"The health system in India is clearly being overwhelmed by the pandemic and there are widespread shortages of critical medical supplies and equipment, including pharmaceuticals, personal protective equipment, ventilators and oxygen,” Dr Khorshid wrote.
“Without sufficient access to these, there is no doubt that the death toll will continue to rise.”
More than 200,000 people have died in India and more than 360,000 new cases were reported on Wednesday – a global record.
“Australia has been very lucky during this pandemic to date, and there is no doubt that we have medical supplies and equipment that are surplus to our needs.
“While we should not do anything that might impair our capacity to respond to fresh outbreaks, we cannot sit by and watch a longstanding friend of this country and its population suffer on such an immense scale.”
Dr Khorshid told Sky News on Tuesday that Australia had a large stockpile of ventilators that could be sent over.
“We've got to act in our national interest, but I think we are unlikely to face the kind of scenario that's going on there because of the decisions of our national Government and our State Governments is protecting us,” he said.
“So, those stockpiles of equipment that were brought in thinking that we were going to face what was going on in Italy at the time, they're very unlikely to be needed. And I think they should be sent where they can do some good, because they're certainly not doing any good sitting in warehouses.”
Prime Minister Morrison later announced that Australia would send 500 ventilators, one million surgical masks, and other PPE and equipment to India.
The Prime Minister also announced a pause on flights from India until May 15.
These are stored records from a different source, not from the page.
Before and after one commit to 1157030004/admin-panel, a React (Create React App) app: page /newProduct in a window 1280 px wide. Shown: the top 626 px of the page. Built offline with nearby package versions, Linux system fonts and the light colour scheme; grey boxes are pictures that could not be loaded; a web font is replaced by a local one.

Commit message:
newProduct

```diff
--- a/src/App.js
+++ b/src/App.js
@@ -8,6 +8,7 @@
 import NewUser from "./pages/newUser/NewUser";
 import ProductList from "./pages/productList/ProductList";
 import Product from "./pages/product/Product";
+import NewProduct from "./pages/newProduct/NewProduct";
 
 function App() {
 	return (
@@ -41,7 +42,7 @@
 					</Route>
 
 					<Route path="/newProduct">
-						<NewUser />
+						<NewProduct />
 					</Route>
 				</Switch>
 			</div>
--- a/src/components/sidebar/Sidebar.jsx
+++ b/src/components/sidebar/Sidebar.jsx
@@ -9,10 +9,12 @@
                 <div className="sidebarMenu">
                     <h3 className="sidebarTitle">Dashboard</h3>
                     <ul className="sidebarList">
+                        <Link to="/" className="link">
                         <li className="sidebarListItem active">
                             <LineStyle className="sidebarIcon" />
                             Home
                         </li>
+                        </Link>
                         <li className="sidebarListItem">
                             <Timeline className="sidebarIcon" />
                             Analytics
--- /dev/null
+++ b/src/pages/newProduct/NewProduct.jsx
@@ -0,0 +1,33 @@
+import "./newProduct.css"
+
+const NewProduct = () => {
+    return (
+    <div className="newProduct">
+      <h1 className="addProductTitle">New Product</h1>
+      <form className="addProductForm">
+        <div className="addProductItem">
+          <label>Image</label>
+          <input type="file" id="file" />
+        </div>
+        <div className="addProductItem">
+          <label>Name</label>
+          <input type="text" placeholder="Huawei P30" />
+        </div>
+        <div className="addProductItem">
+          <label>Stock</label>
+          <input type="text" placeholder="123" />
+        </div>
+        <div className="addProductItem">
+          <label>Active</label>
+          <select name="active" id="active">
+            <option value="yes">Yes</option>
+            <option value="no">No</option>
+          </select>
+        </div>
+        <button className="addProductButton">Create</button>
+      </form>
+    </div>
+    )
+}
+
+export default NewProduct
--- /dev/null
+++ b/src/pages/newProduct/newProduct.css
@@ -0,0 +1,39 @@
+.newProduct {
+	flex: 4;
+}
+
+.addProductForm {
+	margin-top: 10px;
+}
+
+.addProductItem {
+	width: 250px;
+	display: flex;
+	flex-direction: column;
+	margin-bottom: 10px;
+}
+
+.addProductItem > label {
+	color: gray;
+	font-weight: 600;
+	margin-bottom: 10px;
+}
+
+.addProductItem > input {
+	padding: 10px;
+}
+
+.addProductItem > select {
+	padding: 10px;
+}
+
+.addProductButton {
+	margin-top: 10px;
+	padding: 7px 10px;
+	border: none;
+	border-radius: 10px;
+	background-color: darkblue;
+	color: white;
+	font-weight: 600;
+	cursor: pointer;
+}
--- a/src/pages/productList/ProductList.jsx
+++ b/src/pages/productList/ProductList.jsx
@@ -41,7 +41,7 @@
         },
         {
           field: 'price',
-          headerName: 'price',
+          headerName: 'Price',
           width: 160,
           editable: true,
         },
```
Dr Khorshid said that pause in flights would give Australia the chance to reset its hotel quarantine regime, following community transmission cases in Perth and Melbourne last week.
While COVID-19 was mostly spread through droplets, it was clear that in some situations – including in Western Australia’s recent quarantine outbreak – aerosol spread also occurred, he told The Age.
“The AMA has repeatedly called for urgent national action on airborne transmission in hotel quarantine,” Dr Khorshid said.
“The pause in flights from India gives us the chance to revisit the settings and have a cohesive national approach.”
You can watch Dr Khorshid’s interview here.